What will you be known for in 2021?
What if you were so good at your work, such an asset to your company, that your employer would do almost anything not to lose you?
What if you performed in such a way that people buzzed about your remarkable performance and wanted more of the product, service, or ideas you provide?
If you knew how to consistently get people to demand more and more of you and whatever it is you do, it would be because of the encore effect.
You’ve seen an encore. In fact, you’ve probably been partially responsible for a couple. You go to a concert and are so moved by the performance that you, along with the rest of the clapping, cheering, “Bravo!”-yelling, bouquet-tossing crowd absolutely refuse to let the artist leave. You are prepared to applaud all night if need be, just to hear one more number.
Your goal (and mine) should be to have people shouting for more of whatever it is we do. If we imply we’re ready to move on, we should have people clamoring for us not to leave. The world is desperately looking for those people who make such a difference, produce such results, have such a positive impact, that they make themselves indispensable. Whatever their stage, they simply will not be allowed to leave.
And that person can be you.
If three people in your life—for example, your boss, a customer, and a family member—used one word to describe your performance in life, what word would they choose?
Would they describe you as . . .
These responses run the gamut, from the negative to the positive. But wouldn’t you like to hear: “His (her) performance is so amazing that I would do whatever it took to keep him (or her) on my team.”
What kinds of words might describe such a performance?
One of a kind
Those are the kinds of words used to describe the performance of an artist who is called back for an encore. And they are the kinds of words you should want others to use to describe your own performance in life.
There is one word that embodies all of these adjectives, with no need for an exclamation point: remarkable.
All of us would like to have our performance described as remarkable. All of us would like to excel at the things that matter most to us. And it is by giving such performances that we achieve the Encore Effect.
What can you do to create encore performances on the important stages of your life?
Six ways to go for the encore:

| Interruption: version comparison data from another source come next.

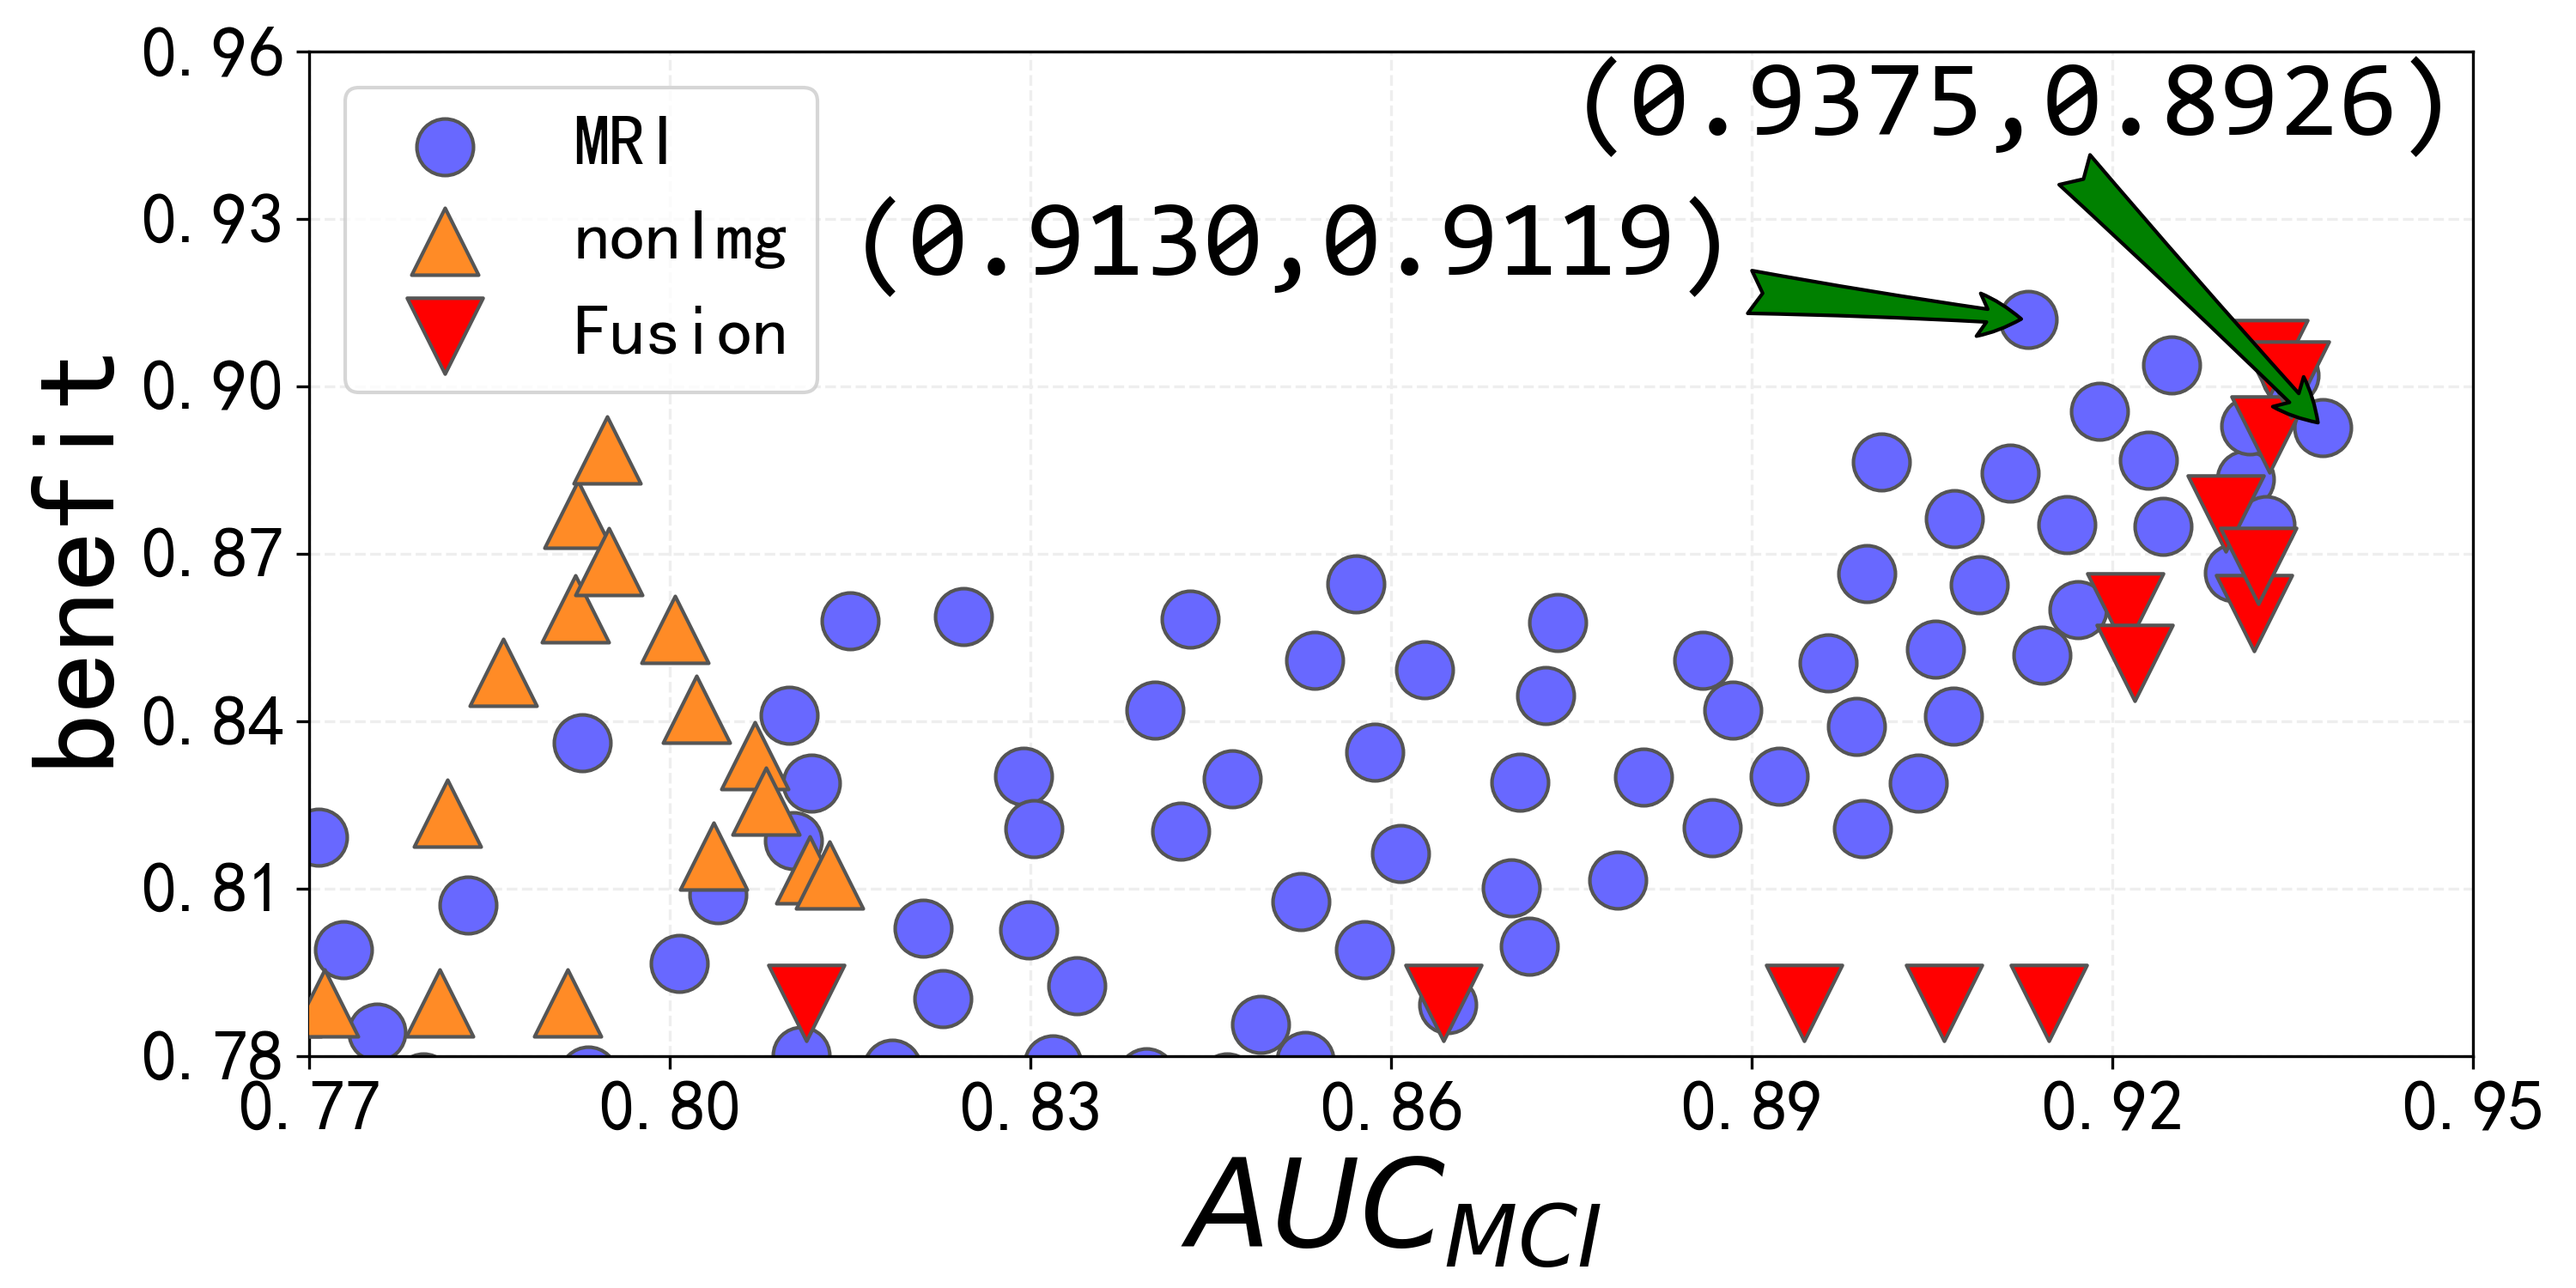
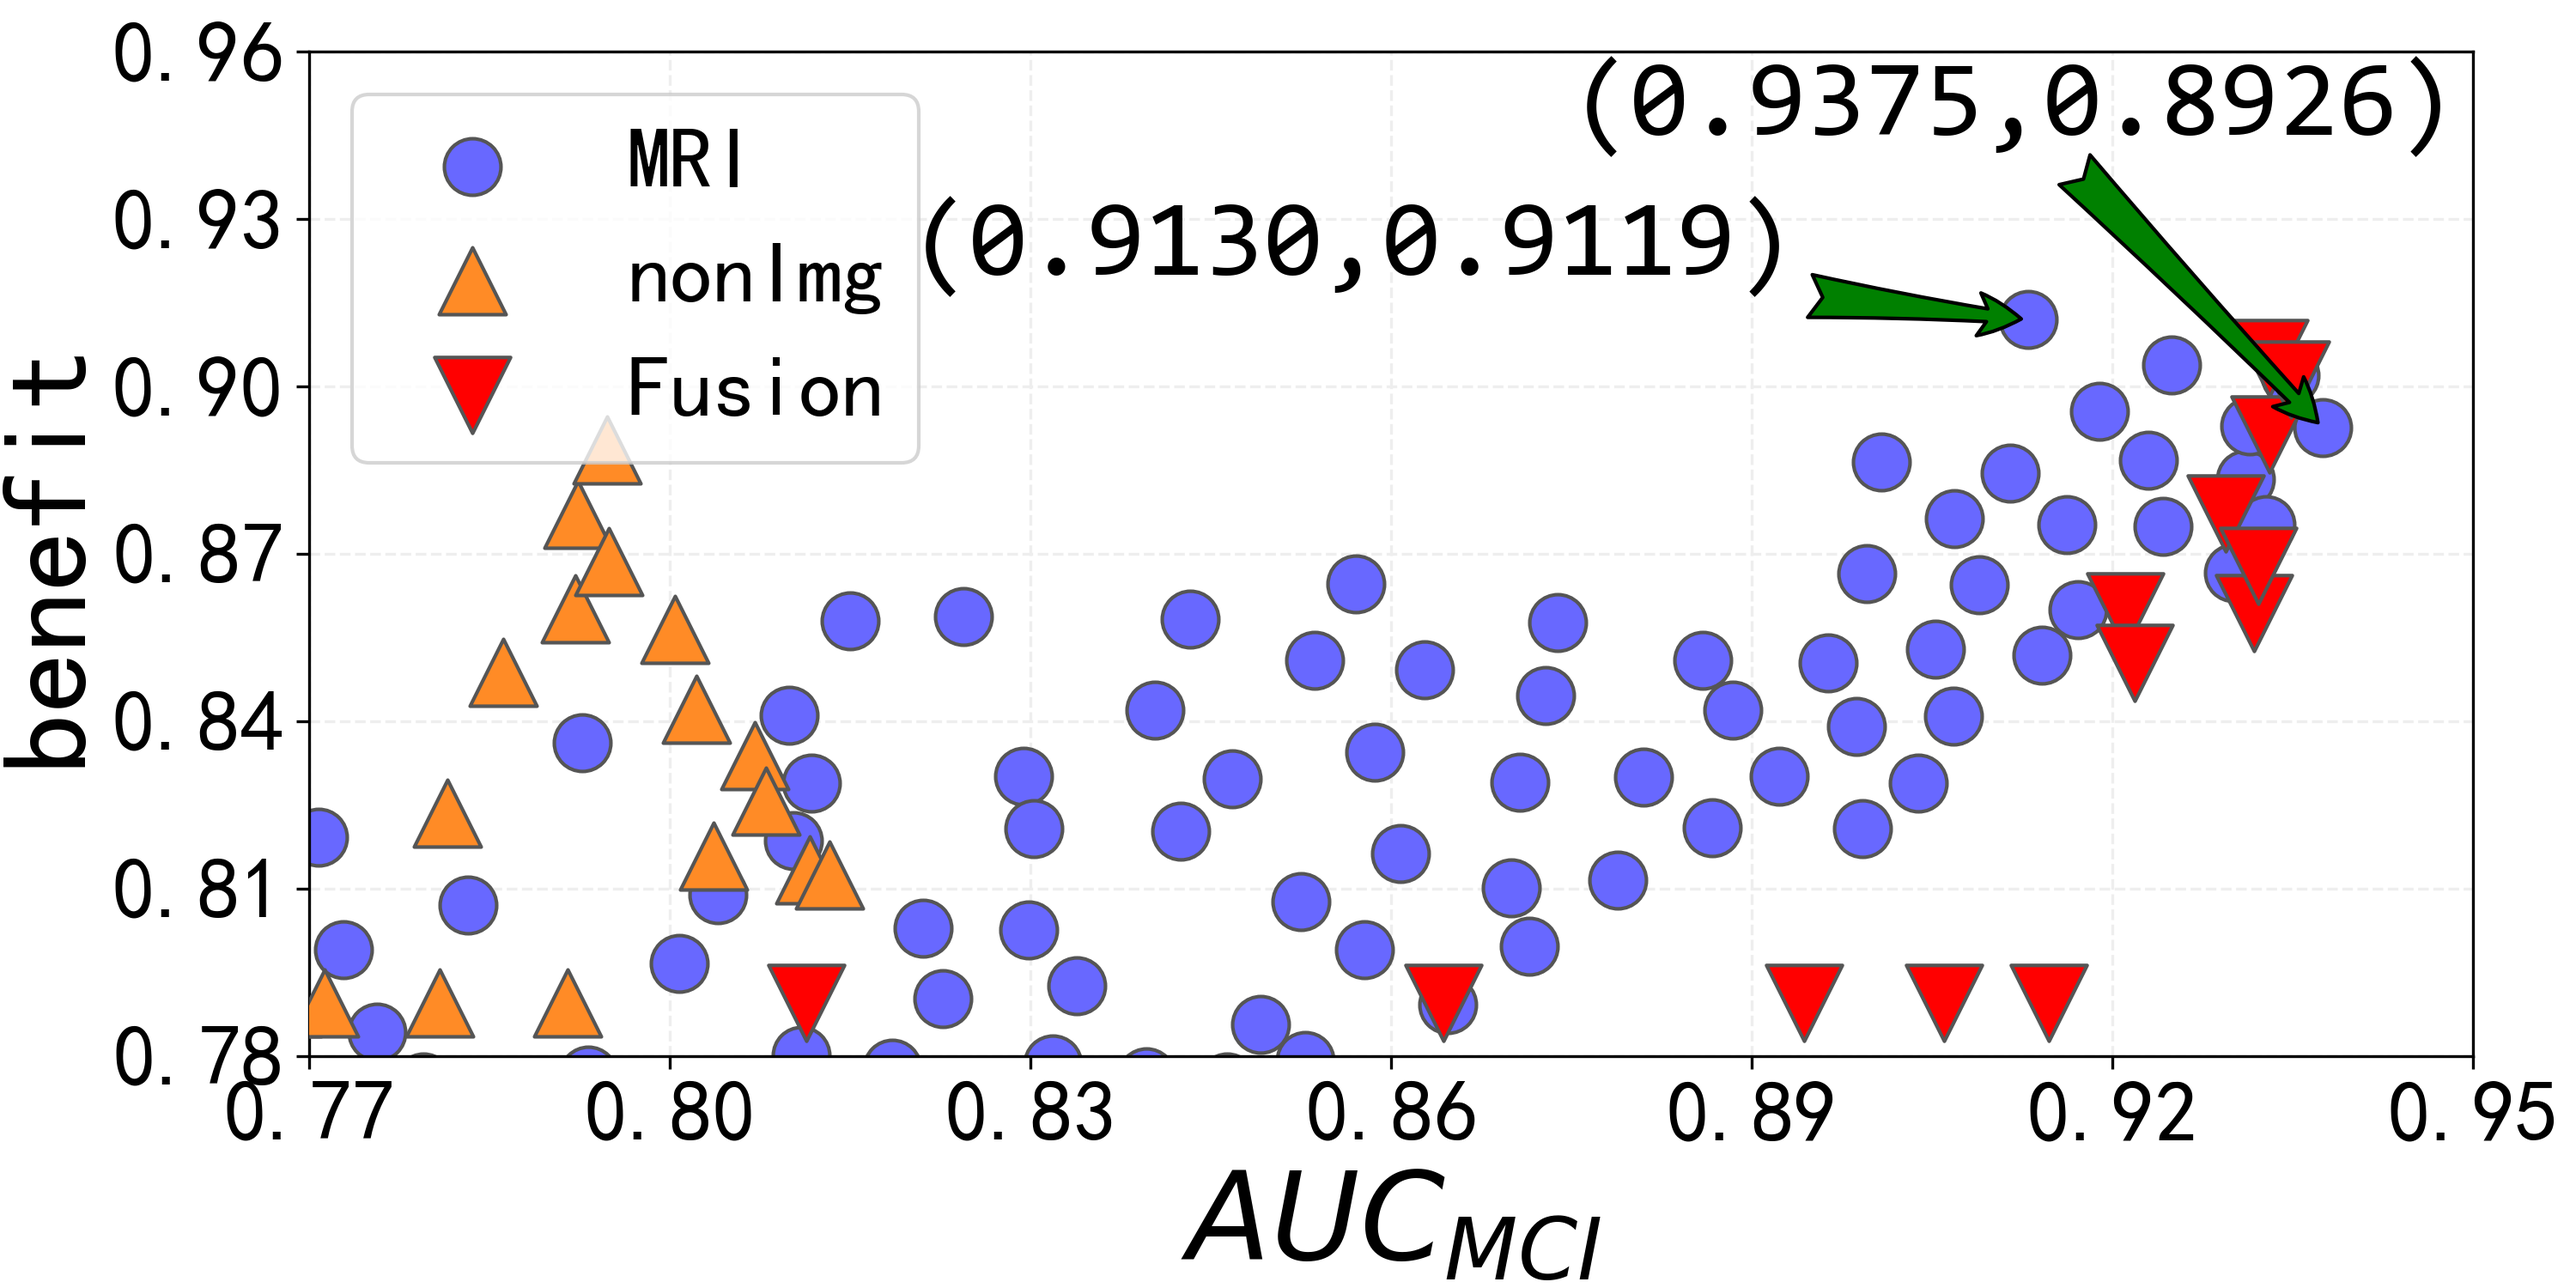
修改图片的刻度字号；写图片的筛选点规则、模型保存点数量差异的原因、benefit计算时的随访间隔

diff --git a/model_eval/draw_graph.py b/model_eval/draw_graph.py
@@ -556,14 +556,14 @@ def draw_all_test_scatter():
     })
     magnify_figure_config = OrderedDict({
         'sensitivity': ('$sensitivity$', (0.67, 0.87), (0.79, 0.99), 'upper left', (0.74, 0.96), (0.74, 0.96), 0.04),
-        'specificity': ('$specificity$', (0.79, 0.94), (0.78, 0.93), 'upper left', (0.83, 0.89), (0.83, 0.915), 0.03),
-        'accuracy': ('$accuracy$', (0.72, 0.9), (0.8, 0.98), 'upper left', (0.82, 0.96), (0.77, 0.92), 0.03),
-        'auc_nc': ('$AUC_{NC}$', (0.84, 1), (0.8, 0.96), 'upper left', (0.93, 0.945), (0.88, 0.93), 0.04),
-        'auc_mci': ('$AUC_{MCI}$', (0.77, 0.95), (0.78, 0.96), 'upper left', (0.875, 0.945), (0.815, 0.92), 0.03),
+        'specificity': ('$specificity$', (0.79, 0.94), (0.78, 0.93), 'upper left', (0.835, 0.89), (0.835, 0.915), 0.03),
+        'accuracy': ('$accuracy$', (0.72, 0.9), (0.8, 0.98), 'upper left', (0.82, 0.96), (0.775, 0.92), 0.03),
+        'auc_nc': ('$AUC_{NC}$', (0.84, 1), (0.8, 0.96), 'upper left', (0.93, 0.945), (0.89, 0.925), 0.04),
+        'auc_mci': ('$AUC_{MCI}$', (0.77, 0.95), (0.78, 0.96), 'upper left', (0.875, 0.945), (0.82, 0.92), 0.03),
         'auc_de': ('$AUC_{DE}$', (0.84, 1.0), (0.78, 0.94), 'upper left', (0.89, 0.895), (0.90, 0.925), 0.04),
-        'ap_nc': ('$AP_{NC}$', (0.78, 0.96), (0.78, 0.96), 'upper left', (0.87, 0.945), (0.825, 0.925), 0.03),
+        'ap_nc': ('$AP_{NC}$', (0.78, 0.96), (0.78, 0.96), 'upper left', (0.88, 0.945), (0.83, 0.925), 0.03),
         'ap_mci': ('$AP_{MCI}$', (0.8, 0.98), (0.78, 0.96), 'upper left', (0.895, 0.925), (0.855, 0.945), 0.03),
-        'ap_de': ('$AP_{DE}$', (0.77, 0.95), (0.78, 0.96), 'upper left', (0.875, 0.925), (0.815, 0.942), 0.03)
+        'ap_de': ('$AP_{DE}$', (0.77, 0.95), (0.78, 0.96), 'upper left', (0.875, 0.92), (0.82, 0.945), 0.03)
     })
 
     for var_name in magnify_figure_config.keys():
@@ -602,7 +602,7 @@ def draw_all_test_scatter():
         ds.set_magnify_y(magnify_y)
         ds.filter_magnify_scatter(filter_thre)
         ds.draw_magnify_scatter(point_size=(250, 350, 450), legend_loc=legend_loc, xlabel=xlabel, ticks_step=ticks_step,
-                                ticks_fontsize=20, label_fontsize=34, legend_fontsize=20,
+                                ticks_fontsize=24, label_fontsize=34, legend_fontsize=24,
                                 adjust_padding={'left': 0.12, 'right': 0.96, 'bottom': 0.18, 'top': 0.96})
         ds.set_text(True, perf_loc, benefit_loc)
         # ds.show(show=False, save_path='C:/Users/330c-001/Desktop/tmp.png')
@@ -700,3 +700,18 @@ if __name__ == '__main__':
     4.画布的四个边是否贴近图片边缘
     """
     draw_all_test_scatter()
+    """
+    在图中展示的散点，是经过了筛选的：
+    由于散点太密集，所以在放大的散点图中，剔除掉了一些点以便观察
+    剔除散点的规则如下：
+    1.对于两个点(x_i, y_i), (x_j, y_j)，若|x_i - x_j| <= thre且|y_i - y_j| <= thre则剔除其中一点，thre取0.08
+    2.对于三个模型的点，横坐标最大及纵坐标最大的点不会被剔除，因为这些点很重要
+    """
+    """
+    三个模型的个数为何不一致(分别有1624、300、100个保存点)
+    MRI是深度学习模型，训练时收敛慢，需要的训练步较多，所以能保存更多模型
+    nonImg和Fusion都是CatBoost模型，训练时收敛很快，所以只能保存较少模型
+    """
+    """
+    benefit的计算中，两次随访间隔在52周内
+    """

1. Add passion. Passion is what separates the extraordinary from the ordinary. We’ve all seen people going through the motions of their work; encore performers invest emotional energy and it demonstrates their commitment to both their performance and to you.
If you can’t be passionate about what you do, you can be passionate about how you do it, why you do it or for whom you do it.
2. Prepare better. There are many things in life you can’t control, but you can always control how prepared you are for a sales call, meeting, interview, performance review or any other important performance. Encore performers don’t “wing it;” they prepare more thoroughly than ordinary performers.
3. Practice more. It isn’t enough to do the same things over and over: deliberate practice helps you identify best behaviors and practices and repeat them. Make time to practice.
4. Perform interactively. The best performances engage the audience, whether that “audience” is a customer or colleague, spouse or child. Design your performance to make people think, act, feel good and/or laugh. Remember, encore performers don’t focus on themselves; they focus on the “audience” because only the audience can demand an encore.
5. Keep polishing. After every important performance identify what worked and what you could have done better. Don’t consider a performance as “over” until you’ve determined how you can improve it next time.
6. Anticipate pitfalls. Pitfalls can ruin an important performance. Anticipate for what might go wrong and be prepared. Many pitfalls can be avoided by simply thinking ahead and eliminating them in advance.
In William Shakespeare’s As You Like It—Act II, Scene 7, he said “All the world’s a stage and all the men and women merely players…” While we can agree with his overall sentiment, don’t settle for being “merely” a player; always go for the encore!
Mark Sanborn is an award winning speaker and Leadership Expert in Residence at High Point University, the Premier Life Skills University. For more information about his work, visit www.marksanborn.com.
He is also a cofounder of the Virtual Presentations Institute (VPI) that teaches professionals how to master digital presentations and increase results.